* EXERCISE DETAILS *
Search the material for "artifacts" and copy each line in which it is found.

* PROVIDED RECORDS *
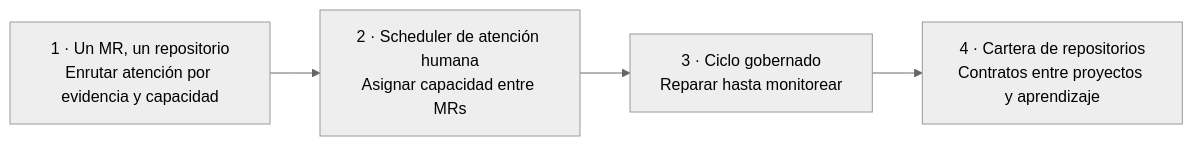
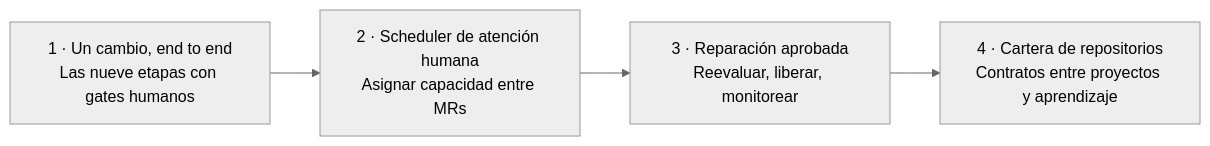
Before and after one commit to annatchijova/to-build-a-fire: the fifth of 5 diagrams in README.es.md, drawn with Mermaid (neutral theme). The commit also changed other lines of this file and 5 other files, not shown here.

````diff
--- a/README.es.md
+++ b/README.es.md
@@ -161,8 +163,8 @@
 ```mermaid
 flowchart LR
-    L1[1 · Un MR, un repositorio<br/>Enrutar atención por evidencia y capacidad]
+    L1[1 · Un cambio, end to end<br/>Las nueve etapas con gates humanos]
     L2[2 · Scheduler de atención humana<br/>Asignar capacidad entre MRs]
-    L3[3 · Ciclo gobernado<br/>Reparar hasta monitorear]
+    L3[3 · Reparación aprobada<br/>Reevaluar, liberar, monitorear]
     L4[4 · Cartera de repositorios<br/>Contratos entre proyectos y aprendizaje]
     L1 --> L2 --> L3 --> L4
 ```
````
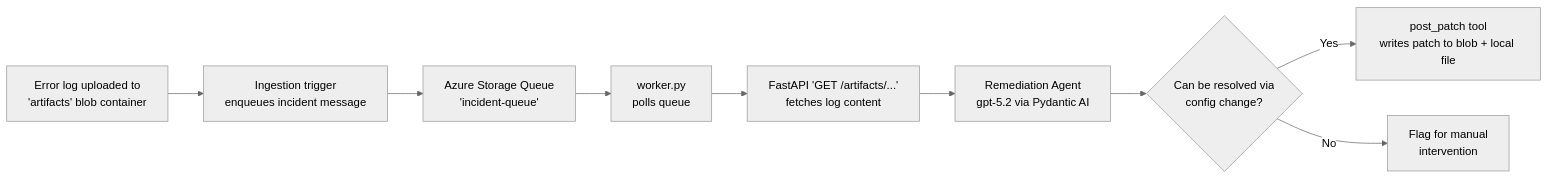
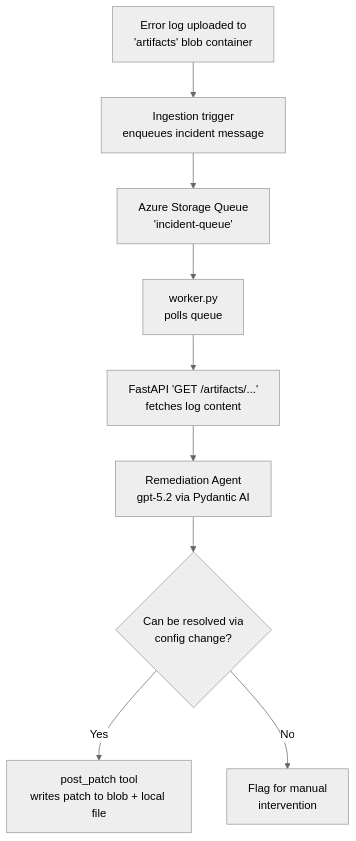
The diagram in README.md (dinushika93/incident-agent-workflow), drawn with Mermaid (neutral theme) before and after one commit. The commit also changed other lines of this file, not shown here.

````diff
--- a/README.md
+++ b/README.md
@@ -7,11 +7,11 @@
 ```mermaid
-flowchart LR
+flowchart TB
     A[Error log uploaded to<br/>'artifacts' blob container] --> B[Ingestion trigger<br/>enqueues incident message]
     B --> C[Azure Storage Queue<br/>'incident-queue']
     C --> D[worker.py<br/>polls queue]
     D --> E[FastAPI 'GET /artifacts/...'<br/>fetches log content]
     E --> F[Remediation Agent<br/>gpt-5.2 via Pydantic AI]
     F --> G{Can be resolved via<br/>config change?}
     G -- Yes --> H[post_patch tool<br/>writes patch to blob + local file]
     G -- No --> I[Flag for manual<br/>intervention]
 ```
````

* ANSWER BELOW *
     A[Error log uploaded to<br/>'artifacts' blob container] --> B[Ingestion trigger<br/>enqueues incident message]
     D --> E[FastAPI 'GET /artifacts/...'<br/>fetches log content]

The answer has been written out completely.